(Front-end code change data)
======
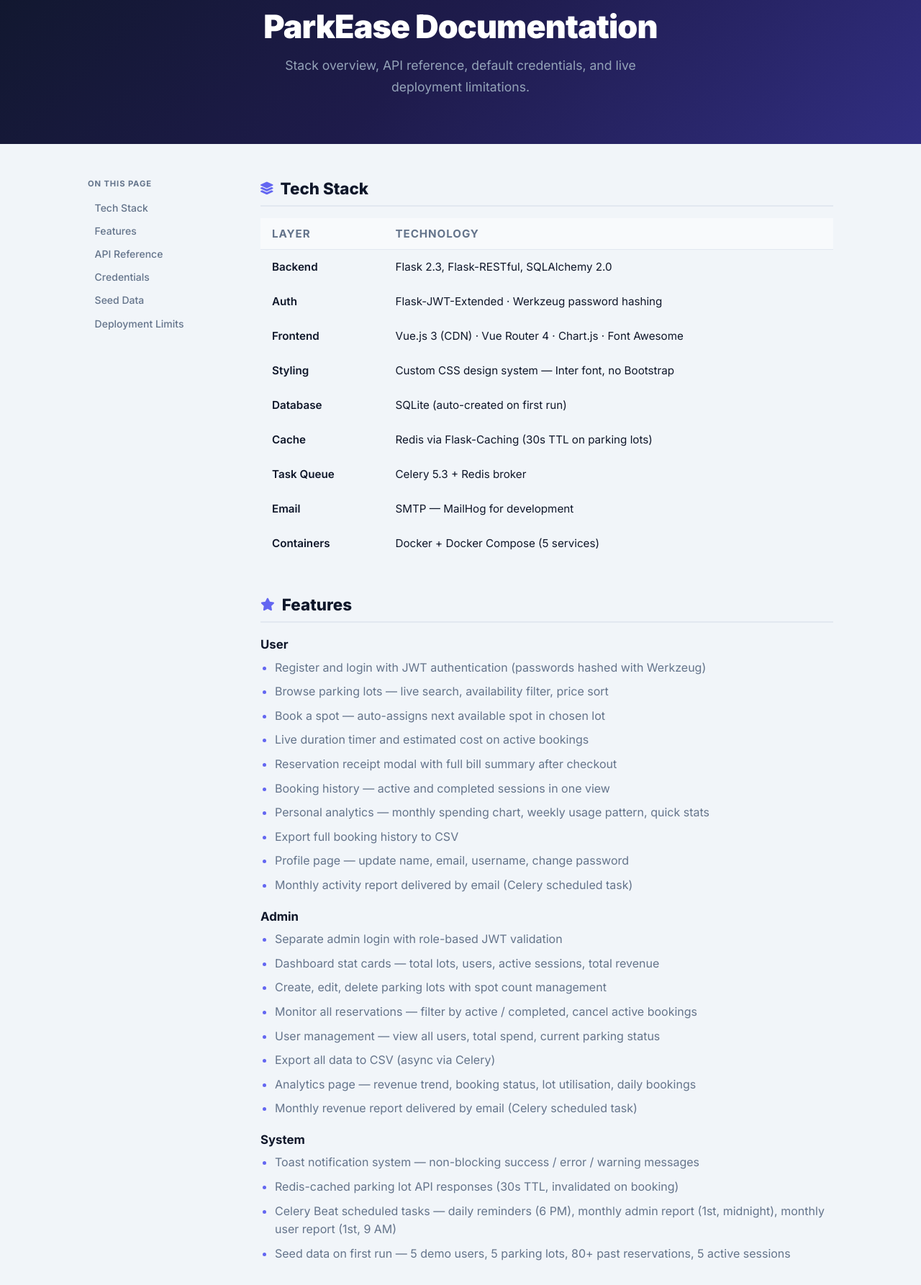
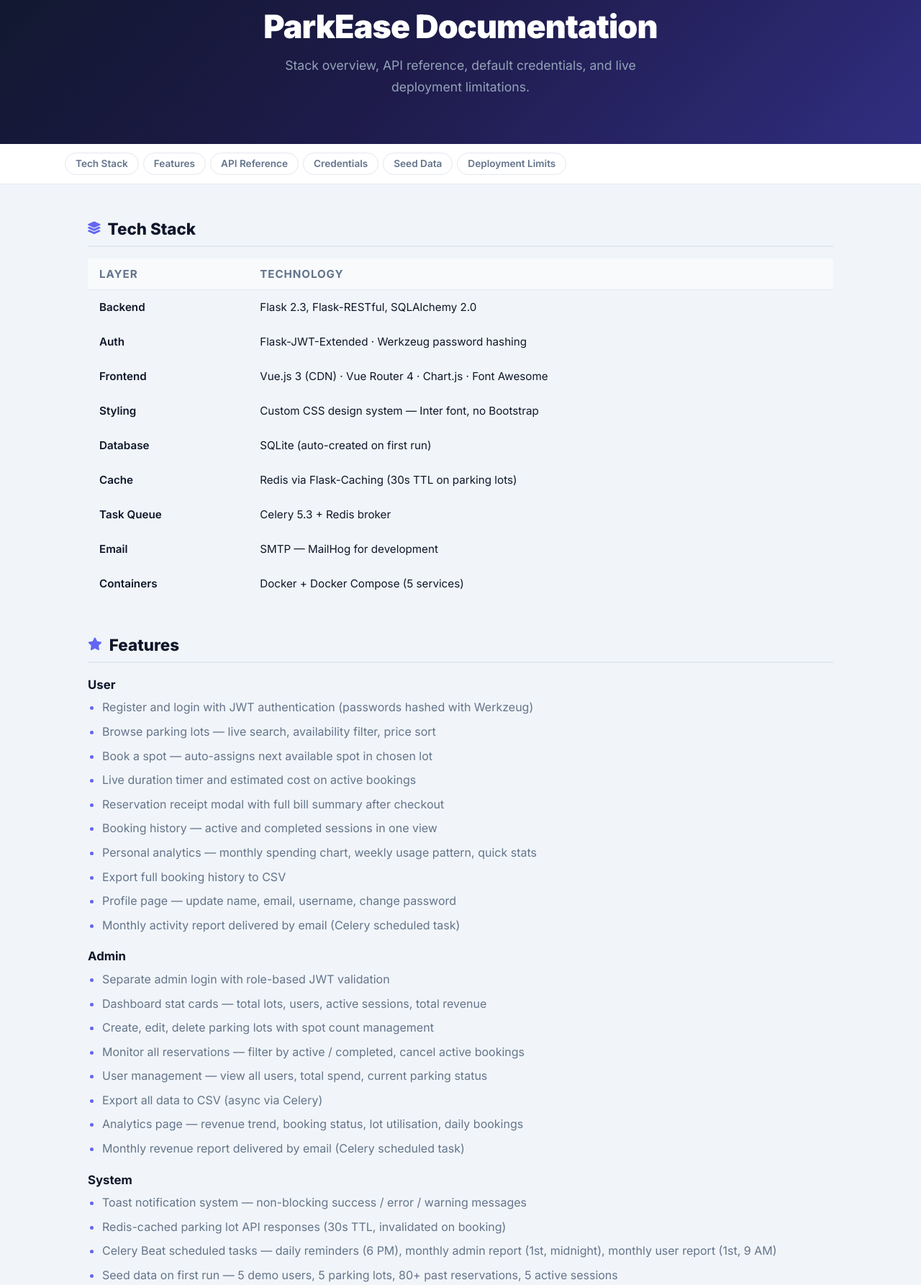
Before and after one commit to 21f1004623/vehicle-parking-v2, a Flask app: page /docs in a window 1280 px wide. Shown: the part 146-1931 px from the top of the page at 72% size. Run offline with Flask 3, Linux system fonts and the light colour scheme.

Commit message:
redesign: replace docs TOC sidebar with sticky horizontal pill nav

```diff
--- a/templates/docs.html
+++ b/templates/docs.html
@@ -31,24 +31,21 @@
     </p>
   </div>
 
-  <!-- Sticky sidebar + content -->
-  <div style="max-width:1100px;margin:0 auto;padding:3rem 2rem;display:flex;gap:2.5rem;align-items:flex-start;">
+  <!-- Sticky section nav -->
+  <div style="position:sticky;top:0;z-index:50;background:var(--surface);border-bottom:1px solid var(--border);padding:.75rem 2rem;overflow-x:auto;">
+    <div style="max-width:1100px;margin:0 auto;display:flex;gap:.375rem;white-space:nowrap;">
+      <a href="#stack"       class="toc-pill">Tech Stack</a>
+      <a href="#features"    class="toc-pill">Features</a>
+      <a href="#api"         class="toc-pill">API Reference</a>
+      <a href="#credentials" class="toc-pill">Credentials</a>
+      <a href="#seed"        class="toc-pill">Seed Data</a>
+      <a href="#limits"      class="toc-pill">Deployment Limits</a>
+    </div>
+  </div>
 
-    <!-- Sidebar TOC -->
-    <div style="width:200px;flex-shrink:0;position:sticky;top:1.5rem;">
-      <div style="font-size:.7rem;font-weight:700;text-transform:uppercase;letter-spacing:.08em;color:var(--text-muted);margin-bottom:.75rem;">On this page</div>
-      <nav style="display:flex;flex-direction:column;gap:.25rem;">
-        <a href="#stack"       class="toc-link">Tech Stack</a>
-        <a href="#features"    class="toc-link">Features</a>
-        <a href="#api"         class="toc-link">API Reference</a>
-        <a href="#credentials" class="toc-link">Credentials</a>
-        <a href="#seed"        class="toc-link">Seed Data</a>
-        <a href="#limits"      class="toc-link">Deployment Limits</a>
-      </nav>
-    </div>
-
-    <!-- Main content -->
-    <div style="flex:1;min-width:0;">
+  <!-- Main content -->
+  <div style="max-width:1100px;margin:0 auto;padding:3rem 2rem;">
+    <div>
 
       <!-- Tech Stack -->
       <section id="stack" class="doc-section">
@@ -254,21 +251,23 @@
         </div>
       </div>
 
-    </div><!-- /main content -->
-  </div><!-- /layout -->
+    </div>
+  </div>
 </div>
 
 <style>
-.toc-link {
-  font-size: .875rem;
-  font-weight: 500;
+.toc-pill {
+  font-size: .85rem;
+  font-weight: 600;
   color: var(--text-muted);
   text-decoration: none;
-  padding: .35rem .6rem;
-  border-radius: 5px;
+  padding: .4rem .875rem;
+  border-radius: 20px;
+  border: 1.5px solid var(--border);
   transition: all .15s;
+  flex-shrink: 0;
 }
-.toc-link:hover { color: var(--primary); background: var(--primary-light); }
+.toc-pill:hover { color: var(--primary); border-color: var(--primary); background: var(--primary-light); }
 .doc-section { margin-bottom: 3rem; }
 .doc-h2 {
   font-size: 1.4rem;
@@ -301,7 +300,6 @@ code {
 
 @media (max-width: 768px) {
   .doc-section > div[style*="grid"] { grid-template-columns: 1fr !important; }
-  div[style*="position:sticky"] { display: none; }
 }
 </style>
 {% endblock %}
```
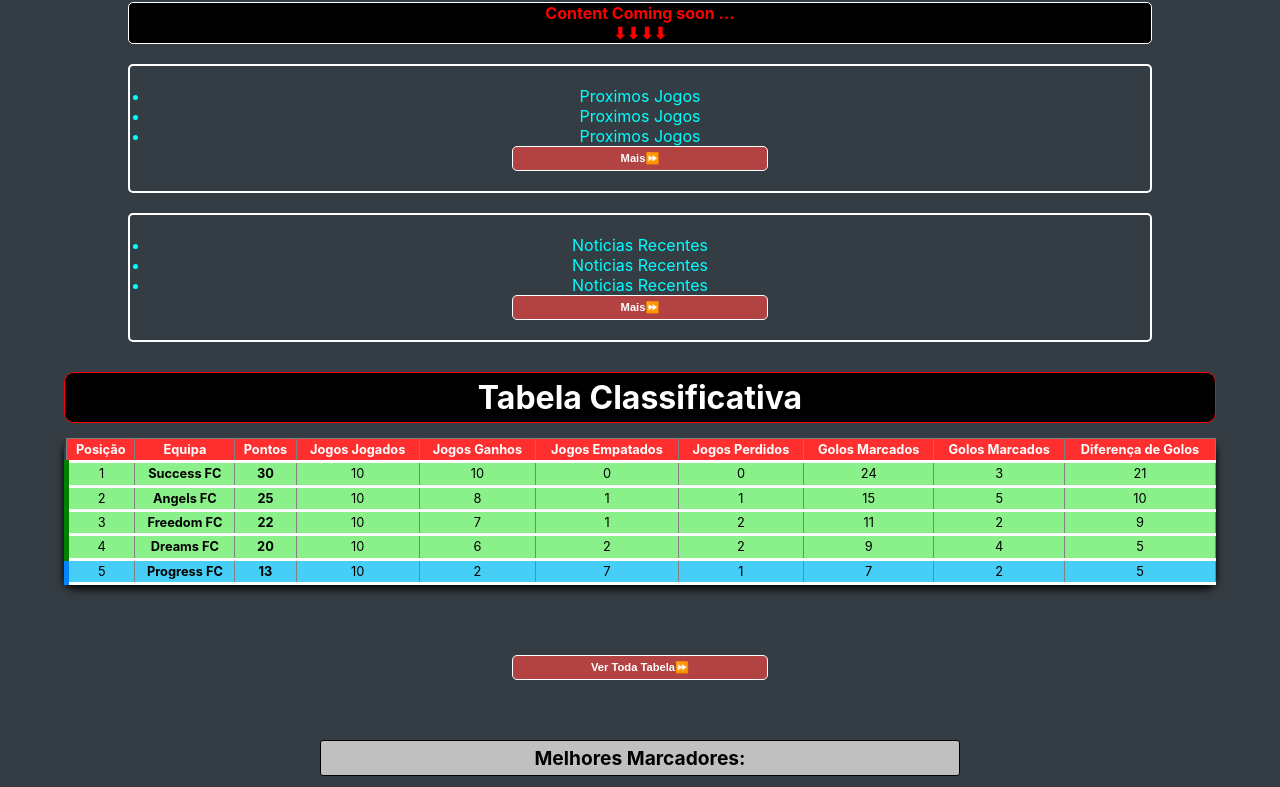
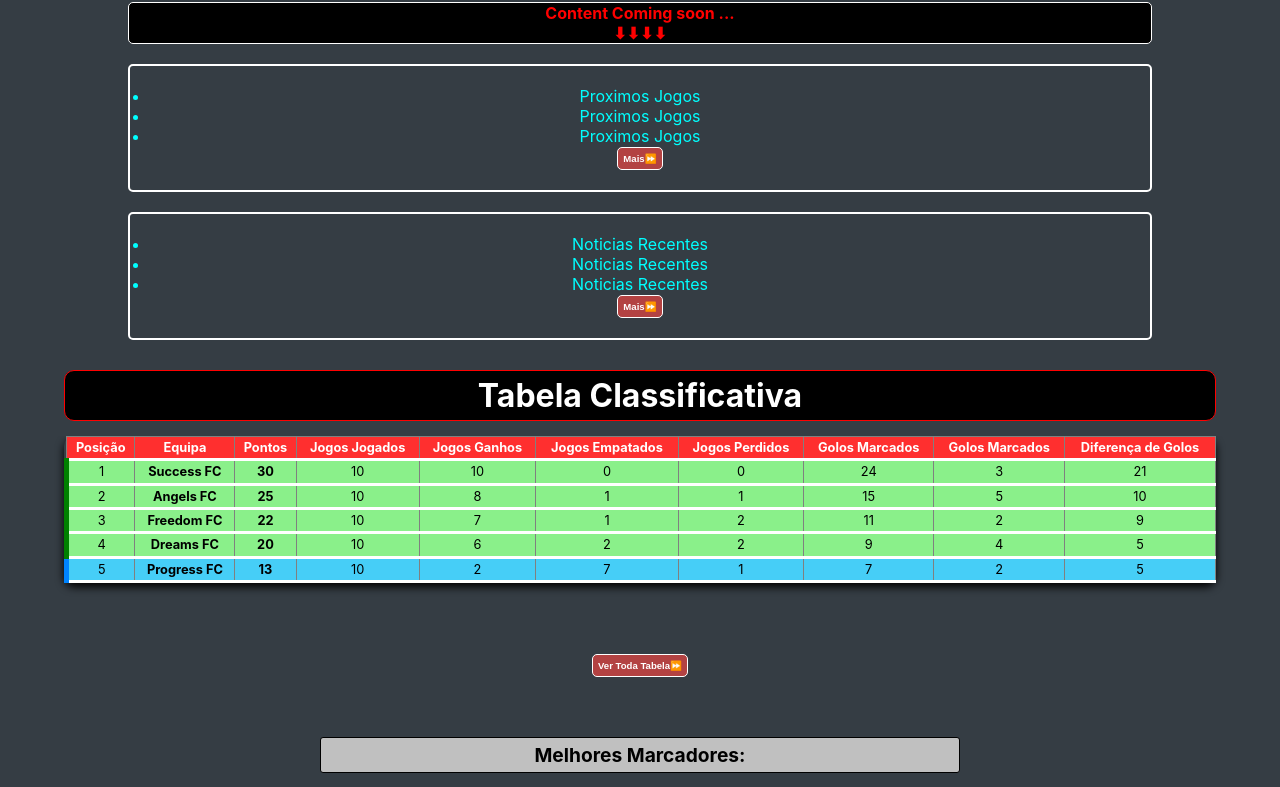
Before and after one commit to Freddsterius/maningue-bola, a React (Create React App) app: page / in a window 1280 px wide. Shown: the part 807-1594 px from the top of the page. Built offline with nearby package versions, Linux system fonts and the light colour scheme.

Commit message:
minor changes:inicio btns, width is now auto

```diff
--- a/src/pages/inicio/Inicio.css
+++ b/src/pages/inicio/Inicio.css
@@ -77,11 +77,11 @@ button {
   color: white;
   text-wrap: nowrap;
   text-overflow: hide;
-  font-size: 0.7rem;
-  font-weight: 900;
+  font-size: 0.6rem;
+  font-weight: 800;
   background-color: rgb(179, 66, 66);
   padding: 5px;
-  width: 20vw;
+  width: auto;
   border-radius: 5px;
   border: 1px solid white;
 }
```
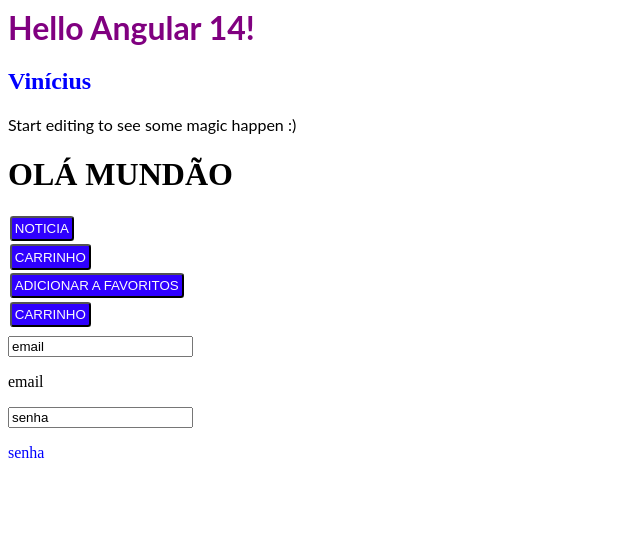
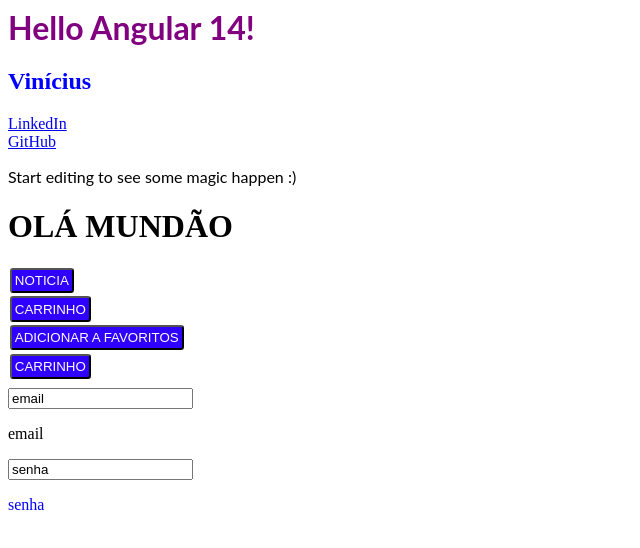
Before and after one commit to viniciusleonel/stackblitz-angular-Dio, an Angular app: page / in a window 1280 px wide. Shown: the top 548 px of the page, without its empty margins (0-640 px from the left). Built offline with nearby package versions, Linux system fonts and the light colour scheme.

Commit message:
3 files modified

```diff
--- a/src/app/components/button.component.html
+++ b/src/app/components/button.component.html
@@ -1,3 +1,3 @@
 <div>
-  <button (click)="getAlert(14)">{{ label }}</button>
+  <button (click)="getAlert(label)">{{ label }}</button>
 </div>
--- a/src/app/components/button.component.ts
+++ b/src/app/components/button.component.ts
@@ -14,7 +14,7 @@
     label: 'adicionar ao carrinho',
   };
 
-  getAlert(num: number) {
-    alert(num);
+  getAlert(label) {
+    alert(label);
   }
 }
--- a/src/app/components/link.component.html
+++ b/src/app/components/link.component.html
@@ -0,0 +1,6 @@
+<div>
+  <a href="https://www.linkedin.com/in/viniciuslps/">LinkedIn</a>
+</div>
+<div>
+  <a href="https://www.linkedin.com/in/viniciuslps/">GitHub</a>
+</div>
```
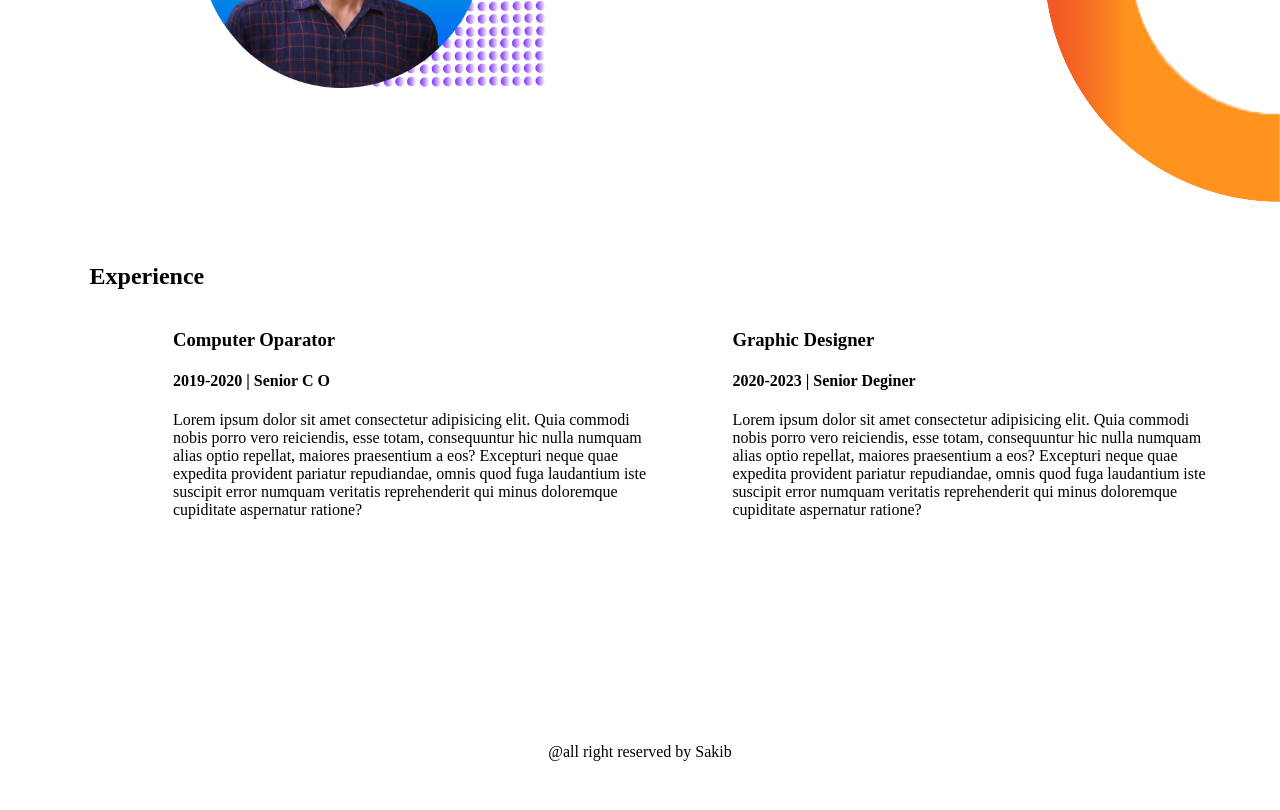
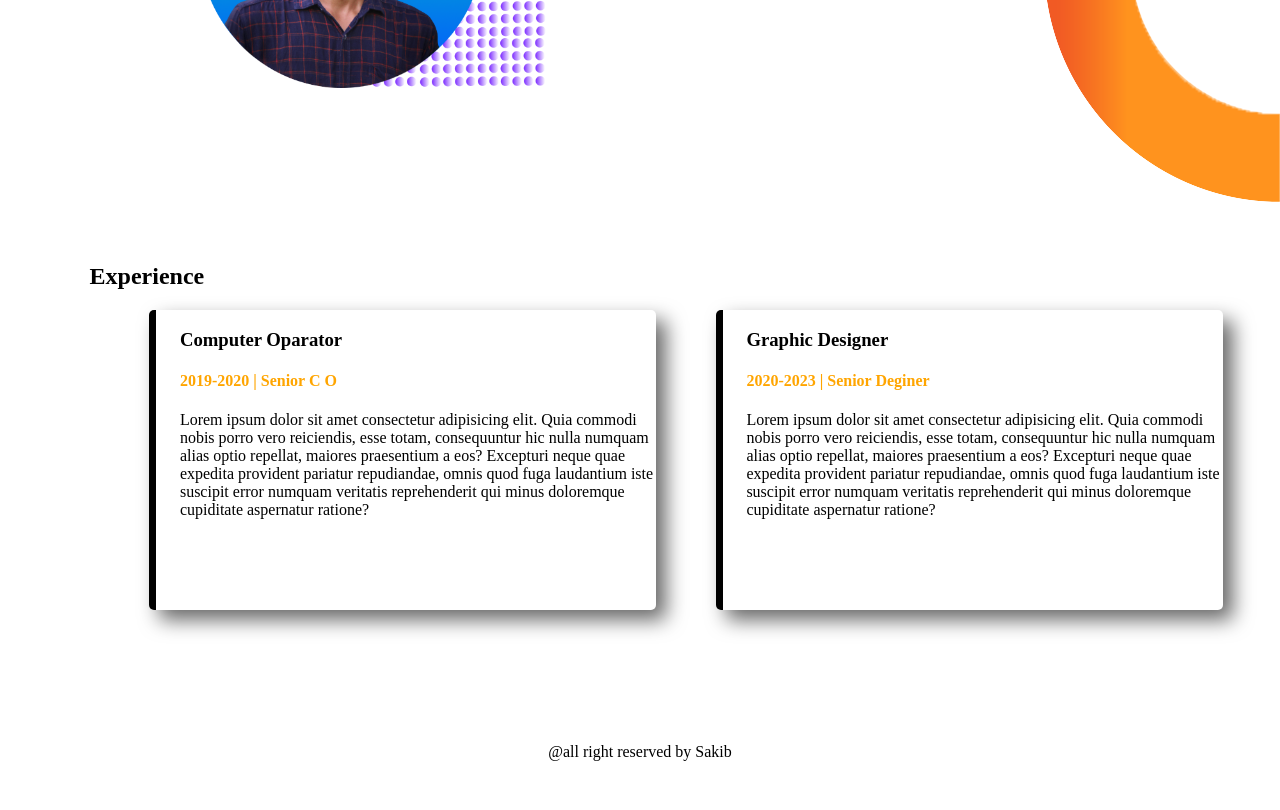
Before and after one commit to mohammadshahriyer/Portfolio_Shahriyer_Sakib, a plain HTML site: page index.html in a window 1280 px wide. Shown: the part 807-1617 px from the top of the page. After the commit the page ends 1568 px from the top, so only its background shows below. Drawn offline with Linux system fonts and the light colour scheme.

Commit message:
gfx added

```diff
--- a/index.html
+++ b/index.html
@@ -37,12 +37,12 @@
     </section>
     <section class="ex-sec">
         <h2> Experience</h2>
-        <div class="half-width">
+        <div id="co" class="half-width single-exp">
             <h3>Computer Oparator</h3>
             <h4>2019-2020 | Senior C O </h4>
             <p>Lorem ipsum dolor sit amet consectetur adipisicing elit. Quia commodi nobis porro vero reiciendis, esse totam, consequuntur hic nulla numquam alias optio repellat, maiores praesentium a eos? Excepturi neque quae expedita provident pariatur repudiandae, omnis quod fuga laudantium iste suscipit error numquam veritatis reprehenderit qui minus doloremque cupiditate aspernatur ratione?</p>
         </div>
-        <div class="half-width">
+        <div id="gfx" class="half-width single-exp">
             <h3>Graphic Designer</h3>
             <h4>2020-2023 | Senior Deginer </h4>
             <p>Lorem ipsum dolor sit amet consectetur adipisicing elit. Quia commodi nobis porro vero reiciendis, esse totam, consequuntur hic nulla numquam alias optio repellat, maiores praesentium a eos? Excepturi neque quae expedita provident pariatur repudiandae, omnis quod fuga laudantium iste suscipit error numquam veritatis reprehenderit qui minus doloremque cupiditate aspernatur ratione?</p>
--- a/style.css
+++ b/style.css
@@ -62,3 +62,21 @@ div{
     margin-top: auto;
     padding-top: 15 px;
 }
+h4{
+    color: orange;
+}
+.single-exp{
+    box-shadow:10px 10px 20px  dimgray;
+    border-radius: 5px;
+    height: 60%;
+}
+#co{
+    border-left: 7px solid;
+    border-image: linear-gradient (180deg,purple,blue) ;
+    border-image-slice: 1;
+}
+#gfx{
+    border-left: 7px solid;
+    border-image: linear-gradient (180deg, green, yellow ) ;
+    border-image-slice: 1;
+}
```
Also changed, not shown: 1 other file.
======
[To do] The lines in the entries above that carry the word "components" must be copied.

[Written response]
--- a/src/app/components/button.component.html
+++ b/src/app/components/button.component.html
--- a/src/app/components/button.component.ts
+++ b/src/app/components/button.component.ts
--- a/src/app/components/link.component.html
+++ b/src/app/components/link.component.html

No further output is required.